(WHAT YOU NEED TO DO):
The answer should be the records below, word for word, with every image left out.

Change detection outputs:
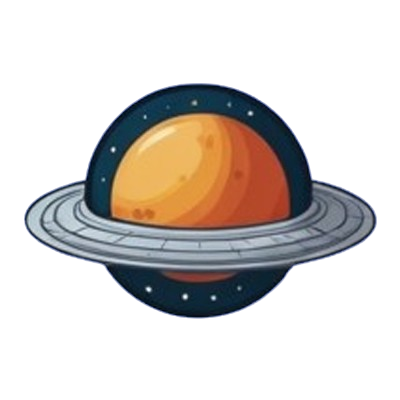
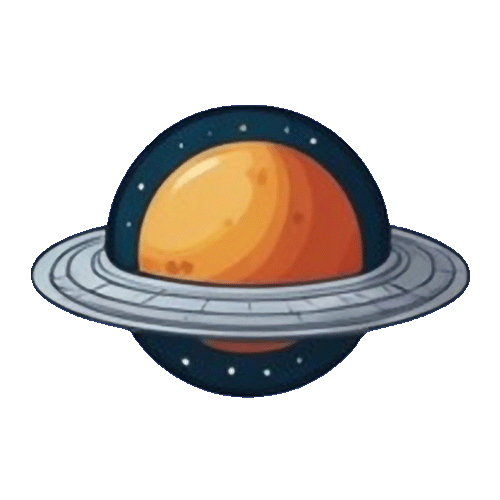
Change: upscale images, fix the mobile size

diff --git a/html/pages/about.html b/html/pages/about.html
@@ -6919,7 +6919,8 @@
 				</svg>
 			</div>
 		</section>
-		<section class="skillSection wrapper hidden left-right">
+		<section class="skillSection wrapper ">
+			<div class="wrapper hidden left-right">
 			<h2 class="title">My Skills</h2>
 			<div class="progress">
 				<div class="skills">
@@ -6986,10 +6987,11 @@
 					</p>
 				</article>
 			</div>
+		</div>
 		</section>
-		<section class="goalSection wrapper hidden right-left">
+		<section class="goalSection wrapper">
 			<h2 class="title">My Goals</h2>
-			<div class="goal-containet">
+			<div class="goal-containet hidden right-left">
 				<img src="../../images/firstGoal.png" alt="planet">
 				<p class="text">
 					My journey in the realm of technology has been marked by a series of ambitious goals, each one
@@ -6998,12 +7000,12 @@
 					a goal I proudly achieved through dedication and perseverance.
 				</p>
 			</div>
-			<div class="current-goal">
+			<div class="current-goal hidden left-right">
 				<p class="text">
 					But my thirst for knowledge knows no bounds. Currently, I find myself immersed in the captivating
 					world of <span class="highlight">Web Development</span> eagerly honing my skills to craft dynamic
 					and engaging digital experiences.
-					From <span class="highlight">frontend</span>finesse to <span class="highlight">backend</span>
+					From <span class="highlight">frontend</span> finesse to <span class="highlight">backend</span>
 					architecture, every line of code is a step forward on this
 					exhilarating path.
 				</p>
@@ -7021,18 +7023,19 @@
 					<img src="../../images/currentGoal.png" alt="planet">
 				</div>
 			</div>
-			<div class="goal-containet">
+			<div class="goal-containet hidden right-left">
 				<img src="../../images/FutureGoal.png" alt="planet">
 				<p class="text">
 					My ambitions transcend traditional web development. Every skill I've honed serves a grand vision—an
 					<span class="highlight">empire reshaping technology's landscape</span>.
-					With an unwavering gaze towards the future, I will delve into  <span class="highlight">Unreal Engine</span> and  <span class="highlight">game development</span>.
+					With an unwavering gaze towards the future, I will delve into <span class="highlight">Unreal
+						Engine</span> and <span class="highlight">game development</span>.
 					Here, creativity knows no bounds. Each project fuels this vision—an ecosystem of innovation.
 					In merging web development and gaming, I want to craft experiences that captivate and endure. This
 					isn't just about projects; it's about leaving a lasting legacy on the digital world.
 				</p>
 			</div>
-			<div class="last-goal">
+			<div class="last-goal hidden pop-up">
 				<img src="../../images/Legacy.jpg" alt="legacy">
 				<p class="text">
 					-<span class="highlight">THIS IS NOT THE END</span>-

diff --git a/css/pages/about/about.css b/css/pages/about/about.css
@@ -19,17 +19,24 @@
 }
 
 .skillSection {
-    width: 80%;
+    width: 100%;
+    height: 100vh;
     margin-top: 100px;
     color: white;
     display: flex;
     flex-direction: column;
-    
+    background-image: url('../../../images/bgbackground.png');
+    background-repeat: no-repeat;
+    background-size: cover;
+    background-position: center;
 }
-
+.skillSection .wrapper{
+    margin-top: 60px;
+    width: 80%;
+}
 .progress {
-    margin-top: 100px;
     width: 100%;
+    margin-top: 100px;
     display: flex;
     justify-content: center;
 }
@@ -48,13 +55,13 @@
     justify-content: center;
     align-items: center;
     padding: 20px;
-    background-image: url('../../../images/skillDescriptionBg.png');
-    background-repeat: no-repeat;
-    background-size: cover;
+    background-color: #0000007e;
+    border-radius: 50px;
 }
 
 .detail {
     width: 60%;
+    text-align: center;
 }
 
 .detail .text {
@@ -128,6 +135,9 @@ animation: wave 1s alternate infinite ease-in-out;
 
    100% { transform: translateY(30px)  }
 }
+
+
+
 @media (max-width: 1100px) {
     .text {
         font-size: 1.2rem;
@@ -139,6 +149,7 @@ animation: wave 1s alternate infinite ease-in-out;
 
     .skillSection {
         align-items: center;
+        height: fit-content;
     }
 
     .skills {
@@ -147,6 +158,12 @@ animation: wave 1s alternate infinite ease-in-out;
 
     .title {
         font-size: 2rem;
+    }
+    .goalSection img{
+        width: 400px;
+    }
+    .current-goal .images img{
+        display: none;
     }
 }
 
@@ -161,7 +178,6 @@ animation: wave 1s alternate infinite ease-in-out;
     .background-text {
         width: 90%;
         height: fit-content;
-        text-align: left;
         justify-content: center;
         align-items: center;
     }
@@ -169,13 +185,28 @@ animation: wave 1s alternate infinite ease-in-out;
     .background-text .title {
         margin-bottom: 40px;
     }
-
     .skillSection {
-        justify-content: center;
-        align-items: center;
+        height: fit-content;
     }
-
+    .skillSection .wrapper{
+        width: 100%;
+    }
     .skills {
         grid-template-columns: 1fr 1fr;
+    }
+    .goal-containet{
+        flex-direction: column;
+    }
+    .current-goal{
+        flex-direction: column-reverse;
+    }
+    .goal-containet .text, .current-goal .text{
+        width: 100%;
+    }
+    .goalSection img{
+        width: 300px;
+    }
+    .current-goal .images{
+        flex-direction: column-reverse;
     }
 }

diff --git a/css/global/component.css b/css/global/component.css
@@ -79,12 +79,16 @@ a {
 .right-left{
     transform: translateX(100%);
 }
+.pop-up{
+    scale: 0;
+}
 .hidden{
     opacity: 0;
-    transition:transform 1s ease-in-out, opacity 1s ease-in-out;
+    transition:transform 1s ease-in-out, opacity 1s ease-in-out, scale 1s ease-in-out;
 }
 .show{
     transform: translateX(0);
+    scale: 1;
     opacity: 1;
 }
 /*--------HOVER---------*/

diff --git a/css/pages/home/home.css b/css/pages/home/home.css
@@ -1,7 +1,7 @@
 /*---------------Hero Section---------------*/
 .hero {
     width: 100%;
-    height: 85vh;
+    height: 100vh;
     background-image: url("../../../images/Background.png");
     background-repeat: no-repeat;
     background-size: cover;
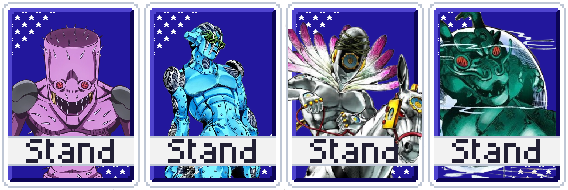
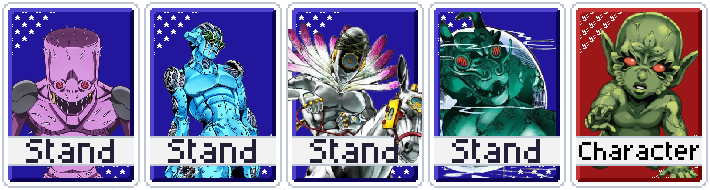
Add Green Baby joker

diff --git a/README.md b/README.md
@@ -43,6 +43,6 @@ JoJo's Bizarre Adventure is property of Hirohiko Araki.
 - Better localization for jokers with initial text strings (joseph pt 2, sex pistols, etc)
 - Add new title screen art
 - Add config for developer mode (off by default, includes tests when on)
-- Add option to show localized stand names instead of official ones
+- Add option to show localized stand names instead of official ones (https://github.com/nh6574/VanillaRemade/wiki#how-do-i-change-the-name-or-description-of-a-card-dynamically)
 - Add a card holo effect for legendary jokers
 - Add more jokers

(ANSWER SECTION):
Change: upscale images, fix the mobile size

diff --git a/html/pages/about.html b/html/pages/about.html
@@ -6919,7 +6919,8 @@
 				</svg>
 			</div>
 		</section>
-		<section class="skillSection wrapper hidden left-right">
+		<section class="skillSection wrapper ">
+			<div class="wrapper hidden left-right">
 			<h2 class="title">My Skills</h2>
 			<div class="progress">
 				<div class="skills">
@@ -6986,10 +6987,11 @@
 					</p>
 				</article>
 			</div>
+		</div>
 		</section>
-		<section class="goalSection wrapper hidden right-left">
+		<section class="goalSection wrapper">
 			<h2 class="title">My Goals</h2>
-			<div class="goal-containet">
+			<div class="goal-containet hidden right-left">
 				<img src="../../images/firstGoal.png" alt="planet">
 				<p class="text">
 					My journey in the realm of technology has been marked by a series of ambitious goals, each one
@@ -6998,12 +7000,12 @@
 					a goal I proudly achieved through dedication and perseverance.
 				</p>
 			</div>
-			<div class="current-goal">
+			<div class="current-goal hidden left-right">
 				<p class="text">
 					But my thirst for knowledge knows no bounds. Currently, I find myself immersed in the captivating
 					world of <span class="highlight">Web Development</span> eagerly honing my skills to craft dynamic
 					and engaging digital experiences.
-					From <span class="highlight">frontend</span>finesse to <span class="highlight">backend</span>
+					From <span class="highlight">frontend</span> finesse to <span class="highlight">backend</span>
 					architecture, every line of code is a step forward on this
 					exhilarating path.
 				</p>
@@ -7021,18 +7023,19 @@
 					<img src="../../images/currentGoal.png" alt="planet">
 				</div>
 			</div>
-			<div class="goal-containet">
+			<div class="goal-containet hidden right-left">
 				<img src="../../images/FutureGoal.png" alt="planet">
 				<p class="text">
 					My ambitions transcend traditional web development. Every skill I've honed serves a grand vision—an
 					<span class="highlight">empire reshaping technology's landscape</span>.
-					With an unwavering gaze towards the future, I will delve into  <span class="highlight">Unreal Engine</span> and  <span class="highlight">game development</span>.
+					With an unwavering gaze towards the future, I will delve into <span class="highlight">Unreal
+						Engine</span> and <span class="highlight">game development</span>.
 					Here, creativity knows no bounds. Each project fuels this vision—an ecosystem of innovation.
 					In merging web development and gaming, I want to craft experiences that captivate and endure. This
 					isn't just about projects; it's about leaving a lasting legacy on the digital world.
 				</p>
 			</div>
-			<div class="last-goal">
+			<div class="last-goal hidden pop-up">
 				<img src="../../images/Legacy.jpg" alt="legacy">
 				<p class="text">
 					-<span class="highlight">THIS IS NOT THE END</span>-

diff --git a/css/pages/about/about.css b/css/pages/about/about.css
@@ -19,17 +19,24 @@
 }
 
 .skillSection {
-    width: 80%;
+    width: 100%;
+    height: 100vh;
     margin-top: 100px;
     color: white;
     display: flex;
     flex-direction: column;
-    
+    background-image: url('../../../images/bgbackground.png');
+    background-repeat: no-repeat;
+    background-size: cover;
+    background-position: center;
 }
-
+.skillSection .wrapper{
+    margin-top: 60px;
+    width: 80%;
+}
 .progress {
-    margin-top: 100px;
     width: 100%;
+    margin-top: 100px;
     display: flex;
     justify-content: center;
 }
@@ -48,13 +55,13 @@
     justify-content: center;
     align-items: center;
     padding: 20px;
-    background-image: url('../../../images/skillDescriptionBg.png');
-    background-repeat: no-repeat;
-    background-size: cover;
+    background-color: #0000007e;
+    border-radius: 50px;
 }
 
 .detail {
     width: 60%;
+    text-align: center;
 }
 
 .detail .text {
@@ -128,6 +135,9 @@ animation: wave 1s alternate infinite ease-in-out;
 
    100% { transform: translateY(30px)  }
 }
+
+
+
 @media (max-width: 1100px) {
     .text {
         font-size: 1.2rem;
@@ -139,6 +149,7 @@ animation: wave 1s alternate infinite ease-in-out;
 
     .skillSection {
         align-items: center;
+        height: fit-content;
     }
 
     .skills {
@@ -147,6 +158,12 @@ animation: wave 1s alternate infinite ease-in-out;
 
     .title {
         font-size: 2rem;
+    }
+    .goalSection img{
+        width: 400px;
+    }
+    .current-goal .images img{
+        display: none;
     }
 }
 
@@ -161,7 +178,6 @@ animation: wave 1s alternate infinite ease-in-out;
     .background-text {
         width: 90%;
         height: fit-content;
-        text-align: left;
         justify-content: center;
         align-items: center;
     }
@@ -169,13 +185,28 @@ animation: wave 1s alternate infinite ease-in-out;
     .background-text .title {
         margin-bottom: 40px;
     }
-
     .skillSection {
-        justify-content: center;
-        align-items: center;
+        height: fit-content;
     }
-
+    .skillSection .wrapper{
+        width: 100%;
+    }
     .skills {
         grid-template-columns: 1fr 1fr;
+    }
+    .goal-containet{
+        flex-direction: column;
+    }
+    .current-goal{
+        flex-direction: column-reverse;
+    }
+    .goal-containet .text, .current-goal .text{
+        width: 100%;
+    }
+    .goalSection img{
+        width: 300px;
+    }
+    .current-goal .images{
+        flex-direction: column-reverse;
     }
 }

diff --git a/css/global/component.css b/css/global/component.css
@@ -79,12 +79,16 @@ a {
 .right-left{
     transform: translateX(100%);
 }
+.pop-up{
+    scale: 0;
+}
 .hidden{
     opacity: 0;
-    transition:transform 1s ease-in-out, opacity 1s ease-in-out;
+    transition:transform 1s ease-in-out, opacity 1s ease-in-out, scale 1s ease-in-out;
 }
 .show{
     transform: translateX(0);
+    scale: 1;
     opacity: 1;
 }
 /*--------HOVER---------*/

diff --git a/css/pages/home/home.css b/css/pages/home/home.css
@@ -1,7 +1,7 @@
 /*---------------Hero Section---------------*/
 .hero {
     width: 100%;
-    height: 85vh;
+    height: 100vh;
     background-image: url("../../../images/Background.png");
     background-repeat: no-repeat;
     background-size: cover;
Add Green Baby joker

diff --git a/README.md b/README.md
@@ -43,6 +43,6 @@ JoJo's Bizarre Adventure is property of Hirohiko Araki.
 - Better localization for jokers with initial text strings (joseph pt 2, sex pistols, etc)
 - Add new title screen art
 - Add config for developer mode (off by default, includes tests when on)
-- Add option to show localized stand names instead of official ones
+- Add option to show localized stand names instead of official ones (https://github.com/nh6574/VanillaRemade/wiki#how-do-i-change-the-name-or-description-of-a-card-dynamically)
 - Add a card holo effect for legendary jokers
 - Add more jokers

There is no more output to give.